Healthfulness: Tomatoes have both the halo of health and reality of health. One medium, fresh tomato (about 5.2 ounces) has 35 calories and provides 40 percent of the recommended daily amount of vitamin C and 20 percent of the recommended vitamin A. Lycopene has been linked to reducing the risk of cancer. Organic tends to be of great interest to those who like the idea, but is not of strong interest to mainstream consumers, according to our own It! data from 2003.
Hunt's Organic Diced Tomatoes are available in a 14.5 oz can for about $1.39. "Organic" is on a green leafy strip right below the Hunt's name, and the USDA organic seal is on the front of the label. The flavor - in this case, Basil, Garlic and Oregano - is called out. The type of tomato (diced) is also right on the front. The image of the tomatoes is drawn as opposed to a photograph. This gets to the idea that consumers are looking for an ideal of organic tomatoes, not necessarily the reality.
Aroma, flavor and texture are critical to the perception of quality and freshness of tomatoes. This product initially surprises. The taste is that of a fresh tomato. How can this be, since it came from a can? The appearance is bright red, also a signal of summertime, field-fresh tomatoes. However, there is no aroma when smelling the product at room temperature. The dices are well formed and of a good size for salsa or bruschetta.
Up to this point, everyone on our consumer panel was in agreement. Then opinions varied. Some of our evaluators wanted and expected a fresh texture - similar to chopped tomatoes in the summer. Why? The flavor was so intense and fresh. The color so red. Nevertheless, some were disappointed in the soft mouthfeel of the dices.
There were others who loved the product as-is and felt they could use this in a number of products. The appearance and flavor drove them to want to use these tomatoes in fresh dishes; and the soft texture made us want to work them into cooking applications. However, once using it in cooked applications, we ran out of recipes in which we were willing to trade off price for the use.
Oddly, the product is manufactured in Israel.
Does the product deliver?
Hunt's Organic Diced Tomatoes are trying to provide a premium product in terms of benefit, color and taste to offset the higher price (about three times the price of a regular can). It does not compete with fresh tomatoes. Fresh tomatoes should have great flavor and a crispy texture. And people believe they get that at certain times of the year. These canned tomatoes have great flavor but a soft texture. So we had confusion.
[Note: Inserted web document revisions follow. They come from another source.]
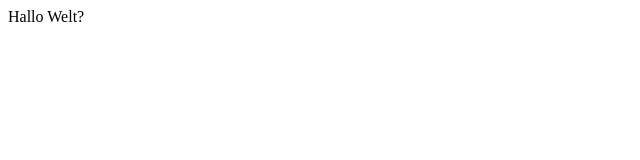
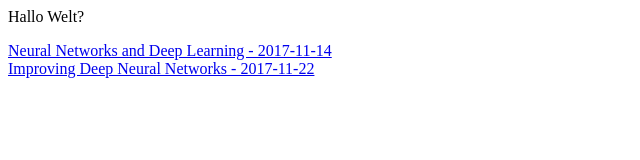
Before and after one commit to maxlienen/maxlienen.github.io, a plain HTML site: page index.html in a window 1280 px wide. Shown: the whole page, without its empty margins (0-640 px from the left). Drawn offline with Linux system fonts and the light colour scheme.

Commit message:
Kurszertifikate hinzugefügt und verlinkt
- Neural Networks and Deep Learning
- Improving Deep Neural Networks

```diff
--- a/index.html
+++ b/index.html
@@ -1 +1,6 @@
 Hallo Welt?
+<p>
+	<a href="Neural Networks and Deep Learning.pdf">Neural Networks and Deep Learning - 2017-11-14</a>
+	<br/>
+	<a href="Improving Deep Neural Networks.pdf">Improving Deep Neural Networks - 2017-11-22</a>
+</p>
```
Also changed, not shown: 2 other files.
The dilemma is how to use these canned tomatoes as they are.
Our consumers loved the fresh flavor but, if these tomatoes are going to be relegated to cooking, some wanted an even stronger flavor. So some of our consumers wondered why they should pay more for this product for delivering a benefit (farmstand-like freshness) they were not going to use. We concluded the idea is not holding up to the reality.
Hunt's is a brand that has focused on convenient products from the field. Hunt's Organic Diced Tomatoes are convenient, but they also lead consumers to a new space. It does deliver the flavor but not the expected texture of this space. Canned products have a value orientation. The flavor of this product is premium. But not the texture. Hunt's is only part way there. Great innovation, but not enough for the everyday consumer.
How to make the idea bigger
We think Hunt's has done well going into this space with an interesting product and application. Figuring out what the organic premium buyer really wants and needs is required. We think this buyer is probably sophisticated and expects the entire tomato experience – aroma, color, flavor AND texture of fresh organic tomatoes. But do they?
If consumers do, then this product is only partially there. If they don't, then this new product is a good start.
Rating: Hunt's Organic Diced Tomatoes (Basil, Garlic and Oregano) does deliver a premium taste experience. But not premium texture. This is a product space that few have been to, but this product may not have enough benefits to compete with fresh or other canned tomato products.
Market potential: Consumers have said they want this kind of a product, but when they are given it, they really wanted more. This product will struggle to find repeat customers.
About the Authors
Hollis Ashman (email@example.com) is chief strategist and Jacqueline Beckley (firstname.lastname@example.org) is president of the Understanding and Insight Group, a strategy, business and product development firm. For more information, see www.theuandigroup.com.